In 1963, Milton Friedman and Anna Schwartz wrote a seminal piece on the Great Depression (A Monetary History of the United States, 1867-1960), parts of which have become accepted wisdom in monetary policy and theory ever since. Friedman and Schwartz’s argument is that what turned a recession into a depression in the 1930s (where output dropped by 30% and unemployment rose to 25%) was a collapse of the money supply, as banks were forced to call in their inter-bank loans, creating a domino effect of collapsed banks and lost savings.
Tuesday’s policy announcement by the Federal Reserve can be understood as yet another nod to Friedman and Schwartz: “whatever happens, let’s keep the money supply from falling.” It is also, as I shall explain, yet more evidence that the US is going the way of Japan, meaning that it is entering into a protracted era of low economic growth.
First, the specifics of Tuesday’s statement on policy. As well as keeping policy interest rates at almost zero (0.25% to be exact), the Federal Reserve announced that it would be using income it gets from the mortgage securities that it bought off the banks to buy US government treasury bonds. Rather than getting cash in to cancel the debt owed to it (on the mortgage bonds it holds), the Fed will be using this money to buy other debt: government debt.
But what happens when one arm of the government (the Fed) buys the debt of another arm of the government (the Treasury)? Answer: the government deficit is financed by “printing money”. For, in this regard, the Fed is not financed by taxpayers but is able to pay for the purchases of these bonds by crediting, with money, the accounts of those who are selling their treasuries to the Fed. The button on the computer goes “bing” and – hey presto – there is new money.
So as long as there are US treasury bonds for the Fed to buy, then there are mechanisms for stopping the money supply from falling, even while consumers rush to pay back their debts and cancel out their credit positions in the banking system.
This is all well and good: but let us be clear about one thing, this is not a real “stimulus”. It would only be a stimulus if, by doing this, the Fed was creating funds that were being invested in productive assets. Instead, these measures represent ongoing desperate attempts to keep the money supply from collapsing, in the hope that, at some point in the future, businesses (and consumers) will start to borrow and spend again. In times like these, when uncertainty is rife, when people are saving, not borrowing, low interest rates are, as Keynes said, nothing more that pushing on a string.

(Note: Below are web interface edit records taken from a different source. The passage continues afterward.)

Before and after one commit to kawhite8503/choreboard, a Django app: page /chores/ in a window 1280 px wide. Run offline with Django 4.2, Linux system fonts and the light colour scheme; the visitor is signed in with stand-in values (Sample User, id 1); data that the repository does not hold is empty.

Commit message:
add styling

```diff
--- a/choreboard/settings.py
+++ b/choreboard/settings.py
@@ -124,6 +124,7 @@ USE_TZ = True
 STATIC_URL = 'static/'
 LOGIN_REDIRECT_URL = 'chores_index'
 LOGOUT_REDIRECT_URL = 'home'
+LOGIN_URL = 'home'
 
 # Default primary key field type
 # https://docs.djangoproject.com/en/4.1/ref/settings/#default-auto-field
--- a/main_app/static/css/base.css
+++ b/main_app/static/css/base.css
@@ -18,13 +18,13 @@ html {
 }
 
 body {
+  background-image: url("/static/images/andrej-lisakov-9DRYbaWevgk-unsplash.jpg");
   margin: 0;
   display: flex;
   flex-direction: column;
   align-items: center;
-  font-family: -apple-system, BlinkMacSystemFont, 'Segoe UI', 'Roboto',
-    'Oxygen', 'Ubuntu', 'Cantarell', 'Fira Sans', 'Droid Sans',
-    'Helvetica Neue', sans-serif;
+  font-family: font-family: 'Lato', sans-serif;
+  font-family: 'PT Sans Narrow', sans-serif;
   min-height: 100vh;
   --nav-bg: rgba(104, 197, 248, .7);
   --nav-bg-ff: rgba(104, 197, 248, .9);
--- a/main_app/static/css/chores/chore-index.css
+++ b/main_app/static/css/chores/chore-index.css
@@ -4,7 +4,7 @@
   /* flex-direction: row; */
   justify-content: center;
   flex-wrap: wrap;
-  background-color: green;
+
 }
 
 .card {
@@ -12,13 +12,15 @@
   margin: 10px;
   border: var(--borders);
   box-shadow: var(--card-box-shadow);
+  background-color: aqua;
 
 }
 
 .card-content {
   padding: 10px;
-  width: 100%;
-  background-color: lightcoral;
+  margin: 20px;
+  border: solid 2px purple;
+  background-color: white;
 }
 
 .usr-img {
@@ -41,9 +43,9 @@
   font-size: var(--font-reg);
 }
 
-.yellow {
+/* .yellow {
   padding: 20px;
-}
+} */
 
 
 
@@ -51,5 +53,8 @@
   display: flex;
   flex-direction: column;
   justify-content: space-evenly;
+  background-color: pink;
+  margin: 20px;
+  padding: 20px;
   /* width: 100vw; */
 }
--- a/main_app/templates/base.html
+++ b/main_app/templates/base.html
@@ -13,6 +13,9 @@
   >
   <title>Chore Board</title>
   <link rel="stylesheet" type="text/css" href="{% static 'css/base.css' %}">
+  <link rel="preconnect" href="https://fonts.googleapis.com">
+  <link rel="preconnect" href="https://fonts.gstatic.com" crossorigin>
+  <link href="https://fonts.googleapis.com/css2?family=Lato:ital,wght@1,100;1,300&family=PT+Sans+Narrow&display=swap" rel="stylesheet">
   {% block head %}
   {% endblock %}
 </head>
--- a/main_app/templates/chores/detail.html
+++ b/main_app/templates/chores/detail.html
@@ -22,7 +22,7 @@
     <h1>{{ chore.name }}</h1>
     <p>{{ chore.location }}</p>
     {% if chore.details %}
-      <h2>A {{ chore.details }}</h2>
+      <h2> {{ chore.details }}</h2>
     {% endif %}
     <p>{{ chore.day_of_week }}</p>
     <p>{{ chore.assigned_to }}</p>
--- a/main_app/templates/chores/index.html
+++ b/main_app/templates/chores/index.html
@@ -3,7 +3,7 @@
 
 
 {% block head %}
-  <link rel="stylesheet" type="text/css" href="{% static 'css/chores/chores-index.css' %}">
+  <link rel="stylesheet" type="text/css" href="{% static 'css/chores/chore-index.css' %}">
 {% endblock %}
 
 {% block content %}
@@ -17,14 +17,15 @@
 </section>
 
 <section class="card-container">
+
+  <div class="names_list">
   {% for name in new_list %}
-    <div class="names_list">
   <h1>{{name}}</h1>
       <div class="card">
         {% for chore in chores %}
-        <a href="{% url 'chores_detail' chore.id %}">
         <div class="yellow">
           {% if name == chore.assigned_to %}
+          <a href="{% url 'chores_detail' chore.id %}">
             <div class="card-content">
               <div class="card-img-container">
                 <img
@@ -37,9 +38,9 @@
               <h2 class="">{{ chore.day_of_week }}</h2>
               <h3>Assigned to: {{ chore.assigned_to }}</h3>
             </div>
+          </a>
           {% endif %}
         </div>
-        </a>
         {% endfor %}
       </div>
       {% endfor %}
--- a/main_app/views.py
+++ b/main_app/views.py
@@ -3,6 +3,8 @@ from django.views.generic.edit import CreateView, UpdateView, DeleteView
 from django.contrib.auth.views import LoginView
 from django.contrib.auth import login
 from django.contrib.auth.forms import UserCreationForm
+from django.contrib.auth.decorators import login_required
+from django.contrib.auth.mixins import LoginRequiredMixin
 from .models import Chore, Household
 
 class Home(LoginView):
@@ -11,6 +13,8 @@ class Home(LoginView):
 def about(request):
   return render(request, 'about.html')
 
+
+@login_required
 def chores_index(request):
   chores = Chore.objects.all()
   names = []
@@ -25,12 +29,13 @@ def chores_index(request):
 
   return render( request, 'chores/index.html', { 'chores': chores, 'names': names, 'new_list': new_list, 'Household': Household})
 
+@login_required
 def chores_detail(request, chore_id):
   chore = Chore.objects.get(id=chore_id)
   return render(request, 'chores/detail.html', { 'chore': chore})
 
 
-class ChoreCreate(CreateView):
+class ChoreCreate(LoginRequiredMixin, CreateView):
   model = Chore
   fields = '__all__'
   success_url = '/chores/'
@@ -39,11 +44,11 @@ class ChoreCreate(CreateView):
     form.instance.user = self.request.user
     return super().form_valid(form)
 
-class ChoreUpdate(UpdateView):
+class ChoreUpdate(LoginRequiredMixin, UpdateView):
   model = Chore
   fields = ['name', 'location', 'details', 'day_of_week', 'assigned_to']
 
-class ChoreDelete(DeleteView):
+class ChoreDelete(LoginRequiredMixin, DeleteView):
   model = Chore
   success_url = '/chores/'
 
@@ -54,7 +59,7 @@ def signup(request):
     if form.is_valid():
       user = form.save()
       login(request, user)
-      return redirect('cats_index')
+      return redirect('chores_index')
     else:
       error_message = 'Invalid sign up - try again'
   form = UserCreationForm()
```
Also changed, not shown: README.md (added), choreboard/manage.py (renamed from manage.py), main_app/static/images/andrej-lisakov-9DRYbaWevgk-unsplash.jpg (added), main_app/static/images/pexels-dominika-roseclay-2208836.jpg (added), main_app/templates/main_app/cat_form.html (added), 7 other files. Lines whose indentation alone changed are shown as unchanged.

In other words, they don’t compel entrepreneurs to invest. Instead, Keynes argued that money should be created by government and spent on investment projects: a sort of combination of monetary mechanisms with fiscal policy.
As things stand, the US is rapidly beginning to look like Japan (a country that has as yet failed to recover properly form a property and stock market bubble that burst in 1990). Like Japan, the US appears to be stuck with a zombie banking system, ineffective monetary policy, an ever-rising national debt and persistently low economic growth.
And while, as Steven Hill’s Cif article argued, Japan looks healthy to our eyes, with low unemployment (5%) and an effective social security net, Japan has been on a long decline from almost no unemployment. It can only afford what it can now because when its bubble burst in 1990, the Japanese economy was in such good shape.
The US is already in bad shape: imagine what 20 years of economic sclerosis will do! Worse still, unlike Japan, the US has a growing population, which means that little or no growth is going to make the average American poorer. And finally, let’s not forget that low growth means low tax revenues, jeopardising ever more the possibility of the federal government being able to finance social spending aims.
But if this isn’t bad enough, what is most frightening is that it appears as if current monetary policies view Japanese-style economic sclerosis as the best outcome that can be hoped for. The US retail banks are poorly capitalised and unable to lend – but kept in the land of the living dead by a central bank that understands the costs (think of the great depression) of not doing so.